I’m painting every day at the moment, so I get to the studio by nine. I start by just standing there, getting into the space, looking around, looking at a piece I was working on the day before. Sometimes I can stand there for 20 minutes, tuning into the environment and the piece of work in progress. When I feel ready, I make a mark and the process starts to unfold. I stop for the occasional snack and drink a lot of tea.
A lot of the sounds of nature enter the space but I otherwise tend to paint in silence. Occasionally I will put some music on, but I couldn’t listen to just anything. There are certain tracks that work and they’re generally mellow and evocative (James Blake, Retrograde. Leonard Cohen, Suzanne). Very occasionally I’ll listen to an episode of Desert Island Discs – I find them inspiring portraits of humanity.
A cat called Goldie sits outside all day and sometimes she comes in. A few times I have invited people here, but it’s important they have the right energy because it’s a very sacred space for me. Recently two little girls from next door came in and painted for an hour. One painted a beautiful multi-coloured heart.
My last studio was in a more urban setting and that affected my work. I worked with more fluoro colours there, whereas in this greener space the work – its colours and shapes – is softer.
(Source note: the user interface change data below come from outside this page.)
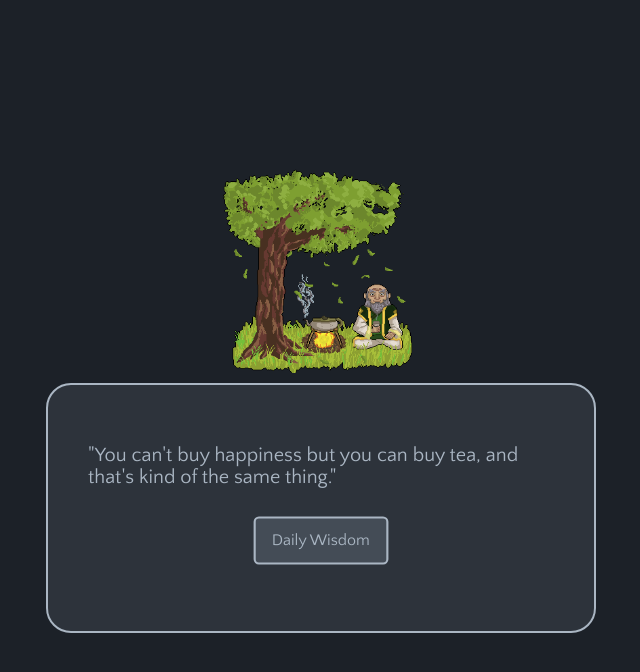
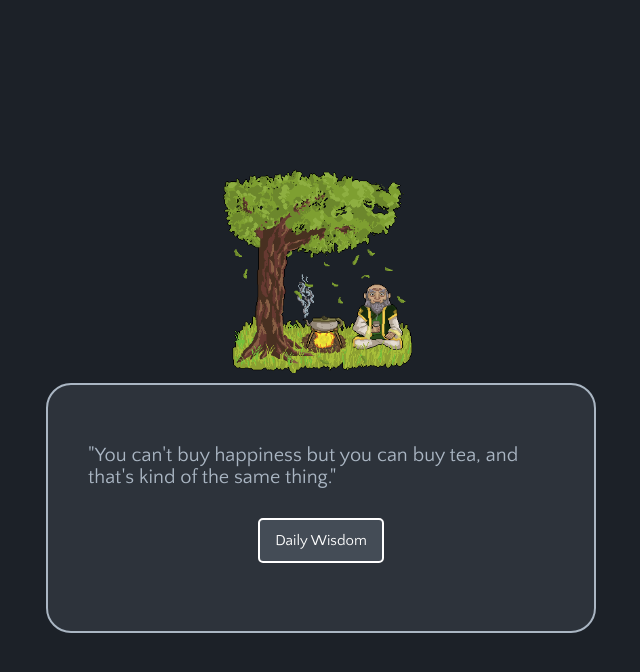
Before and after one commit to ayalamarcelo/tea-with-iroh-daily-wisdom, a website: page index.html in a window 1280 px wide. In both pictures the pointer is over the button "Daily Wisdom". Shown: the whole page, without its empty margins (319-959 px from the left). Drawn offline with Linux system fonts and the light colour scheme.

Commit message:
Latest updates

```diff
--- a/style.css
+++ b/style.css
@@ -67,7 +67,8 @@ body {
 }
 
 .button-area .btn button:hover {
-    transform: scale(1.07);
+    border: 2px solid #fff;
+    color: #fff;
 }
 
 .picture img {
```
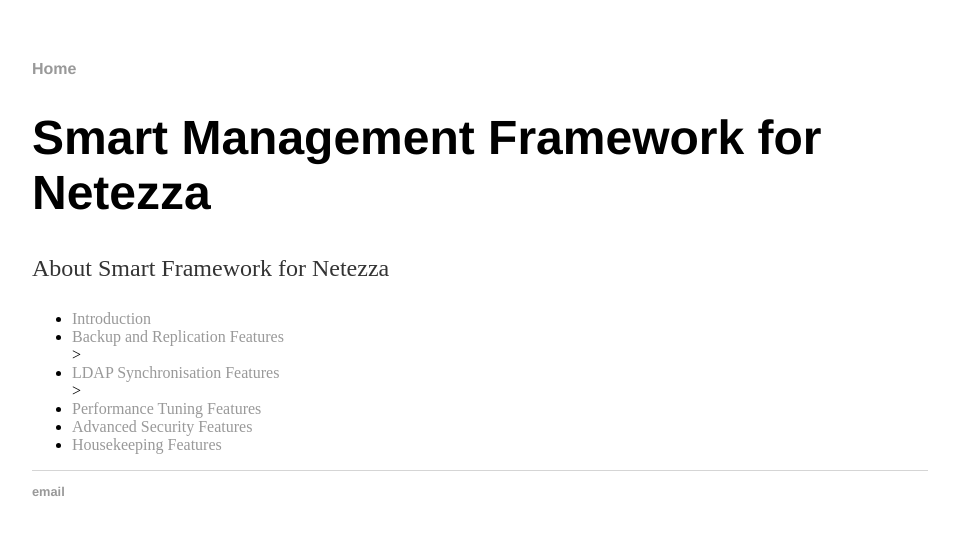
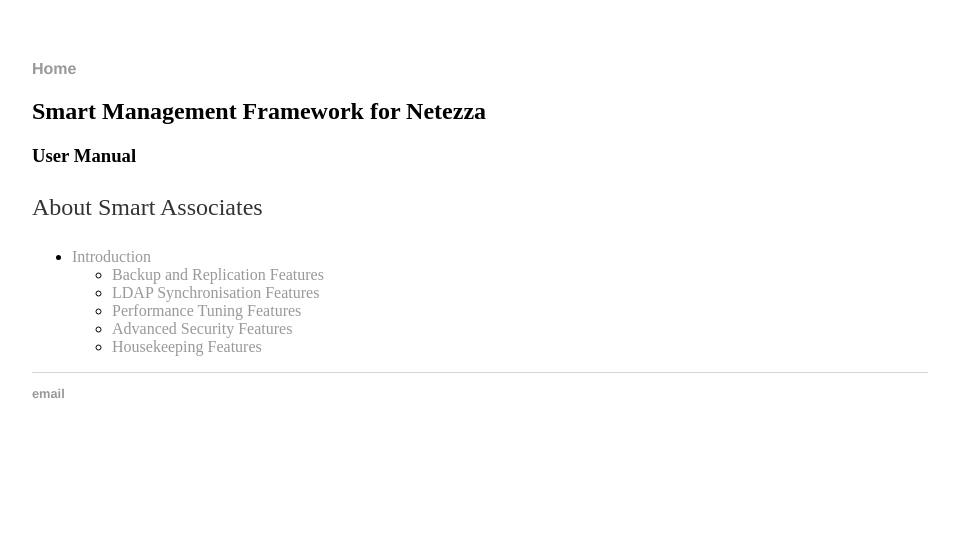
Before and after one commit to rhammett1/smf_dr_manual, a Jekyll site: the page built from manual/index.html, in a window 1280 px wide. Shown: the top 535 px of the page, without its empty margins (160-1119 px from the left). Built offline with Jekyll 4.4.1, drawn with Linux system fonts in a browser that asks for light colours.

Commit message:
Update index.html

```diff
--- a/manual/index.html
+++ b/manual/index.html
@@ -3,14 +3,17 @@
 title: SMF User Documentation
 ---
 <div class="blurb">
-        		<h1>Smart Management Framework for Netezza</h1>
-			<p> About Smart Framework for Netezza</p>
-			<ul>
-			<li> <a href="/manual/intro">Introduction</a></li>
-			<li> <a href="/manual/intro#backuprepfeat">Backup and Replication Features</a></li>>
-			<li> <a href="/manual/intro#ldapsync">LDAP Synchronisation Features</a></li>>
-			<li> <a href="/manual/intro#perftun">Performance Tuning Features</a></li>
-			<li> <a href="/manual/intro#advsec">Advanced Security Features</a></li>
-			<li> <a href="/manual/intro#housek">Housekeeping Features</a></li>
+        		<h2>Smart Management Framework for Netezza</h2>
+	        	<h3>User Manual</h3>
+			<p> About Smart Associates</p>
+			 <ul>
+				<li> <a href="/manual/intro">Introduction</a></li>
+				<ul>
+					<li> <a href="/manual/intro#backuprepfeat">Backup and Replication Features</a></li>
+					<li> <a href="/manual/intro#ldapsync">LDAP Synchronisation Features</a></li>
+					<li> <a href="/manual/intro#perftun">Performance Tuning Features</a></li>
+					<li> <a href="/manual/intro#advsec">Advanced Security Features</a></li>
+					<li> <a href="/manual/intro#housek">Housekeeping Features</a></li>
+				</ul>
 			</ul>
 </div><!-- /.blurb -->
```
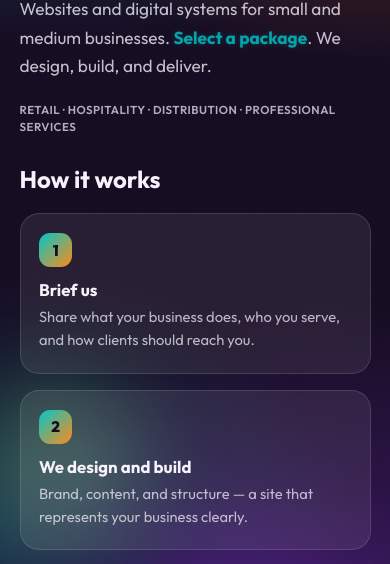
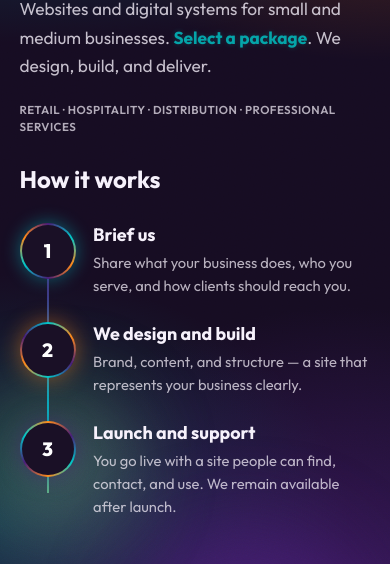
Before and after one commit to VIbeIt-Intel/vibeit-intel-web, a plain HTML site: page services.html in a window 390 px wide. Shown: the part 236-800 px from the top of the page. Drawn offline with Linux system fonts and the light colour scheme.

Commit message:
Rebuild How it works as a connected path instead of glass cards.
Co-authored-by: Cursor <cursoragent@cursor.com>

```diff
--- a/services.html
+++ b/services.html
@@ -15,7 +15,7 @@
       href="https://fonts.googleapis.com/css2?family=Outfit:wght@400;500;600;700;800&display=swap"
       rel="stylesheet"
     />
-    <link rel="stylesheet" href="styles.css?v=cool11" />
+    <link rel="stylesheet" href="styles.css?v=cool12" />
     <script>
       if (
         /(?:^|[?&])from=it(?:&|$)/.test(location.search) &&
--- a/styles.css
+++ b/styles.css
@@ -560,43 +560,102 @@ html.from-it .foot {
 }
 
 .steps {
+  position: relative;
   display: grid;
   grid-template-columns: repeat(3, 1fr);
-  gap: 1rem;
-  margin-top: 1.2rem;
+  gap: 1.6rem;
+  margin-top: 1.8rem;
   list-style: none;
 }
 
+.steps::before {
+  content: "";
+  position: absolute;
+  top: 27px;
+  left: 16.66%;
+  right: 16.66%;
+  height: 2px;
+  background: linear-gradient(
+    90deg,
+    var(--teal),
+    var(--orange),
+    var(--purple),
+    var(--teal)
+  );
+  background-size: 200% 100%;
+  animation: step-line 8s linear infinite;
+  pointer-events: none;
+}
+
 .steps li {
-  padding: 1.2rem 1.15rem 1.3rem;
-  border: 1px solid rgb(255 255 255 / 12%);
-  border-radius: 1.2rem;
-  background: rgb(255 255 255 / 8%);
-  backdrop-filter: blur(14px);
+  position: relative;
+  z-index: 1;
+  display: flex;
+  flex-direction: column;
+  align-items: center;
+  padding: 0;
+  text-align: center;
 }
 
 .step-num {
   display: grid;
   place-items: center;
-  width: 2.1rem;
-  height: 2.1rem;
-  margin-bottom: 0.75rem;
-  border-radius: 0.7rem;
-  background: linear-gradient(135deg, var(--teal), var(--orange));
-  color: #160c22;
-  font-size: 0.95rem;
+  width: 56px;
+  height: 56px;
+  margin-bottom: 1rem;
+  border: 2px solid transparent;
+  border-radius: 50%;
+  background:
+    linear-gradient(#1a1026, #1a1026) padding-box,
+    conic-gradient(
+      from var(--wa-spin),
+      var(--teal),
+      var(--orange),
+      var(--purple),
+      var(--teal),
+      var(--orange),
+      var(--purple),
+      var(--teal)
+    ) border-box;
+  box-shadow: 0 0 18px rgb(0 200 201 / 40%);
+  color: #fff;
+  font-size: 1.2rem;
   font-weight: 800;
+  animation:
+    wa-border-flow 6s linear infinite,
+    wa-mark-glow 5s ease-in-out infinite;
+}
+
+.steps li:nth-child(2) .step-num {
+  animation-delay: -2s, -1.6s;
+}
+
+.steps li:nth-child(3) .step-num {
+  animation-delay: -4s, -3.2s;
 }
 
 .steps h3 {
   margin-bottom: 0.4rem;
-  font-size: 1.05rem;
+  font-size: 1.12rem;
 }
 
 .steps p {
+  max-width: 18rem;
   color: rgb(246 241 251 / 72%);
   font-size: 0.92rem;
   line-height: 1.55;
+}
+
+@keyframes step-line {
+  to {
+    background-position: 200% 0;
+  }
+}
+
+@keyframes step-line-vert {
+  to {
+    background-position: 0 200%;
+  }
 }
 
 .pack-hint {
@@ -1144,6 +1203,46 @@ html.from-it .foot {
     grid-template-columns: 1fr;
   }
 
+  .steps {
+    gap: 1.5rem;
+  }
+
+  .steps::before {
+    top: 1.6rem;
+    bottom: 1.6rem;
+    left: 27px;
+    right: auto;
+    width: 2px;
+    height: auto;
+    background: linear-gradient(
+      180deg,
+      var(--teal),
+      var(--orange),
+      var(--purple),
+      var(--teal)
+    );
+    background-size: 100% 200%;
+    animation-name: step-line-vert;
+  }
+
+  .steps li {
+    display: grid;
+    grid-template-columns: 56px 1fr;
+    grid-template-rows: auto auto;
+    column-gap: 1.1rem;
+    align-items: start;
+    text-align: left;
+  }
+
+  .step-num {
+    grid-row: 1 / span 2;
+    margin-bottom: 0;
+  }
+
+  .steps p {
+    max-width: none;
+  }
+
   .pack-mid {
     transform: none;
     order: -1;
@@ -1177,6 +1276,8 @@ html.from-it .foot {
   .wa-hero-mark::before,
   .wa-hero-mark::after,
   .dock-orb,
+  .step-num,
+  .steps::before,
   .it-link.is-opening .it-face,
   html.from-it .arrive,
   html.from-it .topbar,
```
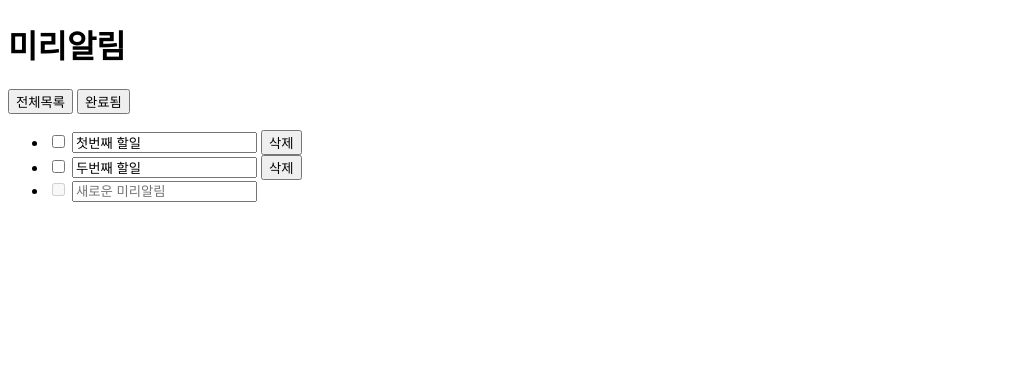
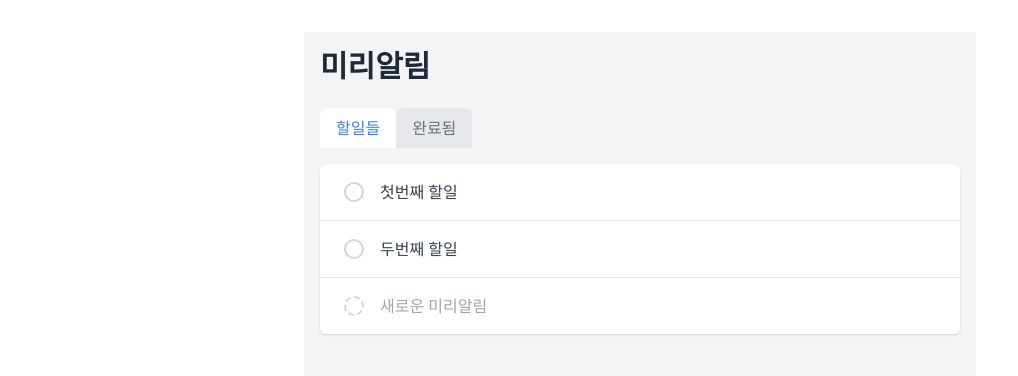
Before and after one commit to developer119korea/todo-list-by-svelte, a SvelteKit app: page / in a window 1280 px wide. Shown: the top 376 px of the page, without its empty margins (0-1018 px from the left). Built offline with nearby package versions, Linux system fonts and the light colour scheme.

Commit message:
스타일링 추가
테일윈드를 사용하여 스타일링했다.

```diff
--- a/package.json
+++ b/package.json
@@ -1,5 +1,5 @@
 {
-	"name": "to-do-list",
+	"name": "todo-list",
 	"version": "0.0.1",
 	"type": "module",
 	"scripts": {
--- /dev/null
+++ b/postcss.config.cjs
@@ -0,0 +1,6 @@
+module.exports = {
+    plugins: {
+        tailwindcss: {},
+        autoprefixer: {}
+    }
+};
--- /dev/null
+++ b/src/app.css
@@ -0,0 +1,4 @@
+/* src/app.css */
+@tailwind base;
+@tailwind components;
+@tailwind utilities;
--- a/src/routes/+page.svelte
+++ b/src/routes/+page.svelte
@@ -1,6 +1,8 @@
 <script lang="ts">
+  import '../app.css';
+
   interface Todo {
-    id: number; // 고유 식별자 추가
+    id: number;
     text: string;
     completed: boolean;
     isEditing?: boolean;
@@ -63,29 +65,59 @@
   <div class="flex mb-4">
     <button
       on:click={() => setActiveTab('active')}
-      class={`px-4 py-2 ${activeTab === 'active' ? 'bg-blue-500 text-white' : 'bg-white text-gray-700'}`}
+      class={`px-4 py-2 rounded-t-lg ${activeTab === 'active' ? 'bg-white text-blue-500' : 'bg-gray-200 text-gray-500'}`}
     >
-      전체목록
+      할일들
     </button>
     <button
       on:click={() => setActiveTab('completed')}
-      class={`px-4 py-2 ${activeTab === 'completed' ? 'bg-blue-500 text-white' : 'bg-white text-gray-700'}`}
+      class={`px-4 py-2 rounded-t-lg ${activeTab === 'completed' ? 'bg-white text-blue-500' : 'bg-gray-200 text-gray-500'}`}
     >
       완료됨
     </button>
   </div>
 
-  <div class="bg-white rounded-xl shadow-sm">
-    <ul>
+  <ul class="bg-white shadow overflow-hidden sm:rounded-md divide-y divide-gray-200">
     {#each todos as todo (todo.id)}
-        {#if (activeTab === 'active' && !todo.completed) || (activeTab === 'completed' && todo.completed)}
-          <li class="group flex items-center gap-4 px-6 py-4 hover:bg-gray-50 transition-colors duration-200" key={todo.id}>
+      {#if activeTab === 'active' && !todo.completed}
+        <li class="px-6 py-4 flex items-center gap-4">
+          <label class="relative inline-flex items-center cursor-pointer">
             <input
               type="checkbox"
               checked={todo.completed}
               on:change={() => toggleTodo(todo.id)}
-              class="w-5 h-5 text-blue-500 rounded-full border-2 border-gray-300 focus:ring-2 focus:ring-blue-400 focus:ring-offset-2"
+              class="sr-only peer"
             />
+            <div class="w-5 h-5 bg-white border-2 border-gray-300 rounded-full peer-checked:bg-blue-500 peer-checked:border-blue-500"></div>
+          </label>
+          <input
+            type="text"
+            value={todo.text}
+            on:input={(e) => updateTodo(todo.id, e.currentTarget.value)}
+            class={`flex-1 bg-transparent focus:outline-none focus:ring-0 border-0 ${
+              todo.completed ? "text-gray-400 line-through" : "text-gray-700"
+            }`}
+          />
+          <button
+            on:click={() => deleteTodo(todo.id)}
+            aria-label="할일 삭제"
+            class="opacity-0 group-hover:opacity-100 text-gray-400 hover:text-red-500 transition-all duration-200"
+          >
+            삭제
+          </button>
+        </li>
+      {/if}
+      {#if activeTab === 'completed' && todo.completed}
+        <li class="px-6 py-4 flex items-center gap-4">
+          <label class="relative inline-flex items-center cursor-pointer">
+            <input
+              type="checkbox"
+              checked={todo.completed}
+              on:change={() => toggleTodo(todo.id)}
+              class="sr-only peer"
+            />
+            <div class="w-5 h-5 bg-white border-2 border-gray-300 rounded-full peer-checked:bg-blue-500 peer-checked:border-blue-500"></div>
+          </label>
           <input
             type="text"
             value={todo.text}
@@ -108,11 +140,7 @@
     {#if activeTab === 'active'}
       <li class="px-6 py-4">
         <div class="flex items-center gap-4">
-            <input
-              type="checkbox"
-              disabled
-              class="w-5 h-5 rounded-full border-2 border-gray-200 text-gray-200 cursor-not-allowed"
-            />
+          <div class="w-5 h-5 rounded-full border-2 border-dashed border-gray-300"></div>
           <input
             type="text"
             bind:value={newTodo}
@@ -125,5 +153,4 @@
       </li>
     {/if}
   </ul>
-  </div>
 </main>
--- /dev/null
+++ b/tailwind.config.js
@@ -0,0 +1,8 @@
+/** @type {import('tailwindcss').Config} */
+export default {
+	content: ['./src/**/*.{html,js,svelte,ts}'],
+	theme: {
+		extend: {}
+	},
+	plugins: []
+};
--- a/tsconfig.json
+++ b/tsconfig.json
@@ -10,7 +10,8 @@
 		"sourceMap": true,
 		"strict": true,
 		"moduleResolution": "bundler"
-	}
+	},
+	"include": ["src/**/*", "src/types"]
 	// Path aliases are handled by https://svelte.dev/docs/kit/configuration#alias
 	// except $lib which is handled by https://svelte.dev/docs/kit/configuration#files
 	//
--- a/vite.config.ts
+++ b/vite.config.ts
@@ -2,5 +2,8 @@ import { sveltekit } from '@sveltejs/kit/vite';
 import { defineConfig } from 'vite';
 
 export default defineConfig({
-	plugins: [sveltekit()]
+	plugins: [sveltekit()],
+	css: {
+		postcss: './postcss.config.cjs'
+	}
 });
```
Also changed, not shown: 1 other file (tests, documents, lock files or other folders). Lines whose indentation alone changed are shown as unchanged.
I’ve had a few studios over the years and when I move to a new one I can’t get back what I was creating in the old.
My ideal space would have a big table in it so that I could run workshops where people can come and do their own thing; people who wouldn’t otherwise have a space to do that, or people who are lacking inspiration and can draw it from other people. I have met so many people who want to explore painting or creative expression but who don’t know how to, or who don’t have the space to do it in. I’d love to create that space in a very informal, unstructured way.
Photo credit: James Wendlinger